▶ [WORK TASK]: Count up the lines in the following listing that hold the word "global", then give only that count.

__________________________________________________

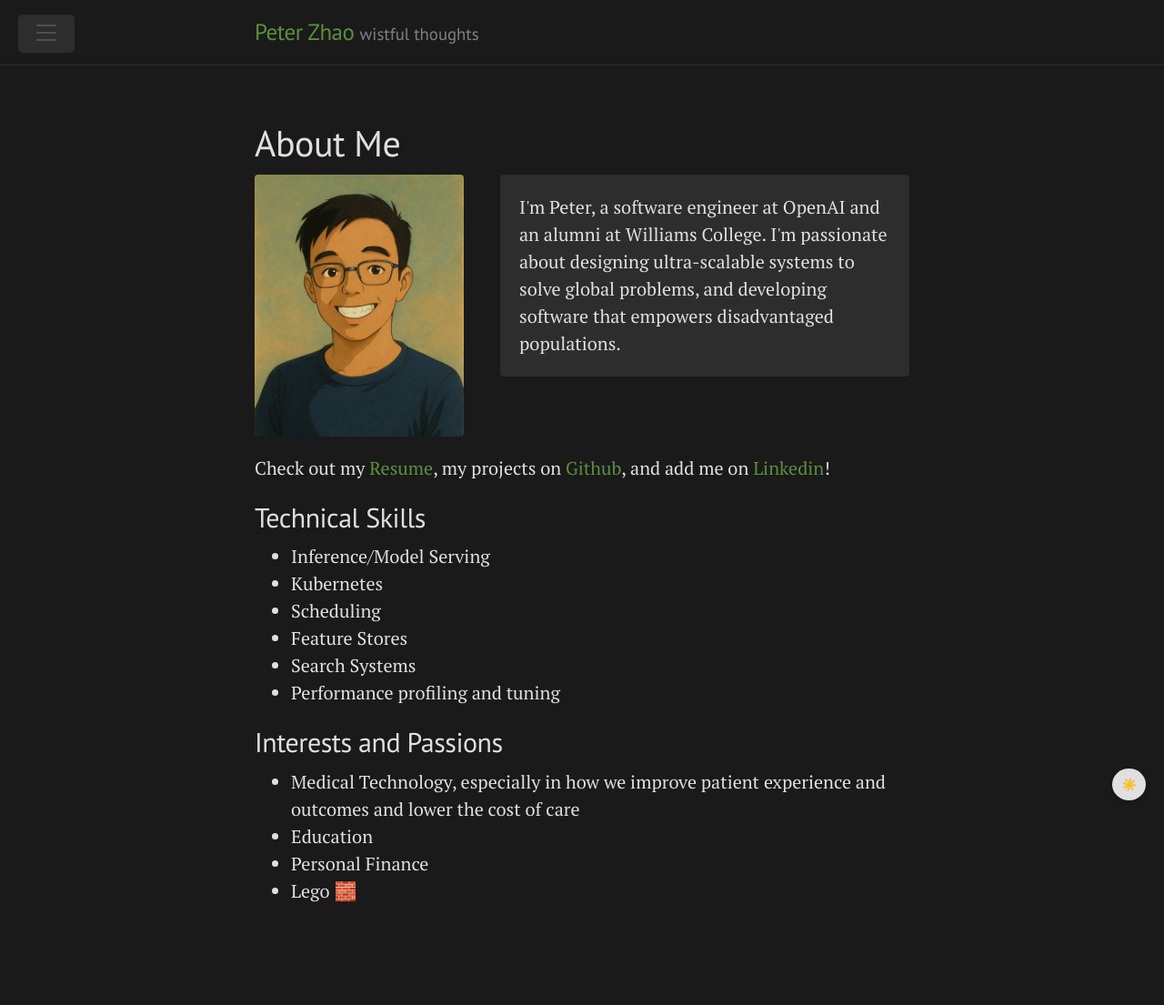
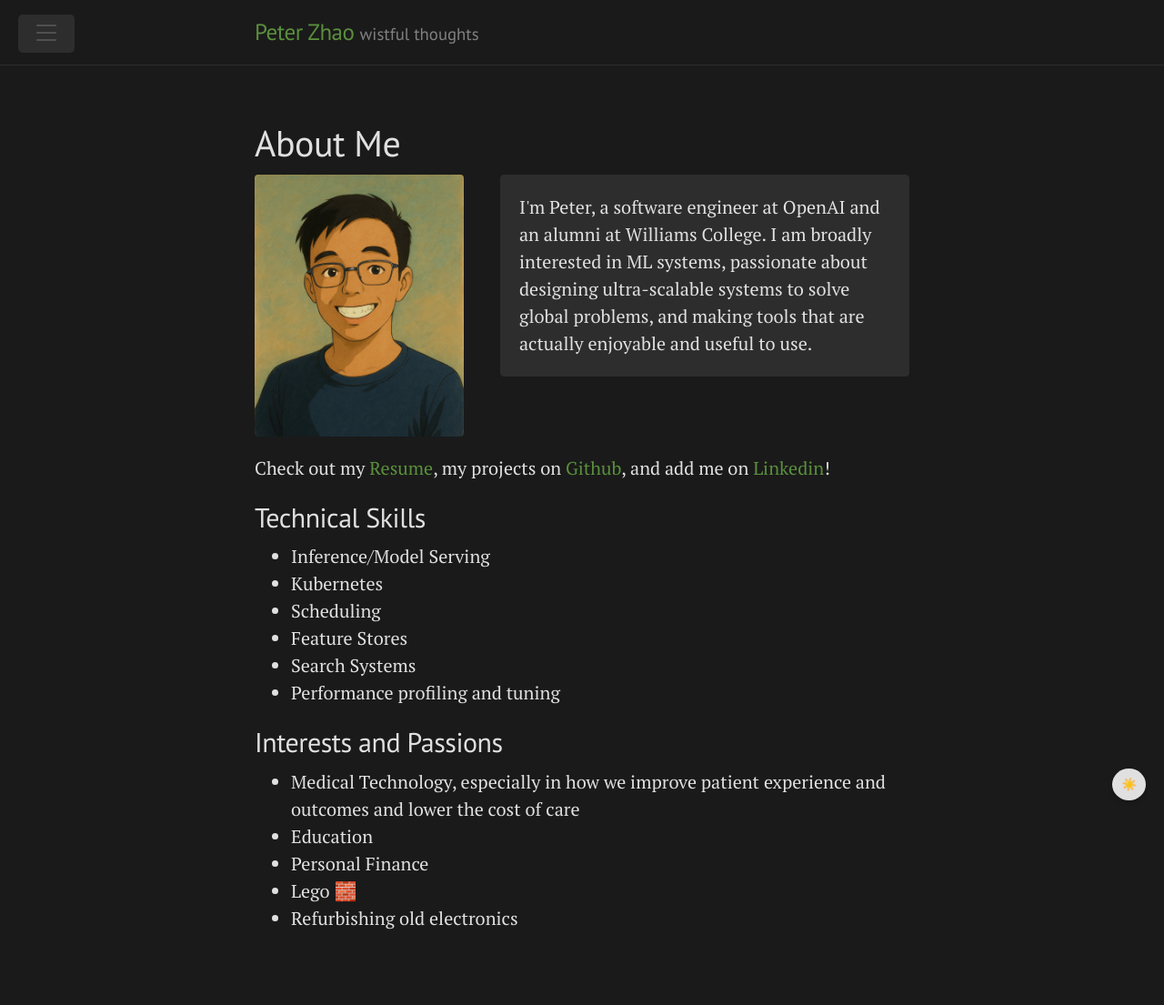
Before and after one commit to pzhao1799/pzhao1799.github.io, a Jekyll site: the page built from about.md, in a window 1280 px wide. Shown: the whole page at 91% size. Built offline with Jekyll 4.4.1, drawn with Linux system fonts in a browser that asks for light colours; before the commit the page ends 1075 px from its top, so only the background shows below that.

Commit message:
Update about.md

```diff
--- a/about.md
+++ b/about.md
@@ -6,7 +6,7 @@ title: About Me
   <img src="../profile.jpg" alt="profile" width="230" class="profile-image">
   <div class="profile-content">
     <p class="message">
-    I'm Peter, a software engineer at OpenAI and an alumni at Williams College. I'm passionate about designing ultra-scalable systems to solve global problems, and developing software that empowers disadvantaged populations.
+    I'm Peter, a software engineer at OpenAI and an alumni at Williams College. I am broadly interested in ML systems, passionate about designing ultra-scalable systems to solve global problems, and making tools that are actually enjoyable and useful to use.
     </p>
   </div>
 </div>
@@ -28,3 +28,4 @@ Check out my [Resume](../Resume.pdf), my projects on [Github](https://github.com
 - Education
 - Personal Finance
 - Lego 🧱
+- Refurbishing old electronics
```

__________________________________________________

▶ [TASK OUTPUT]: 2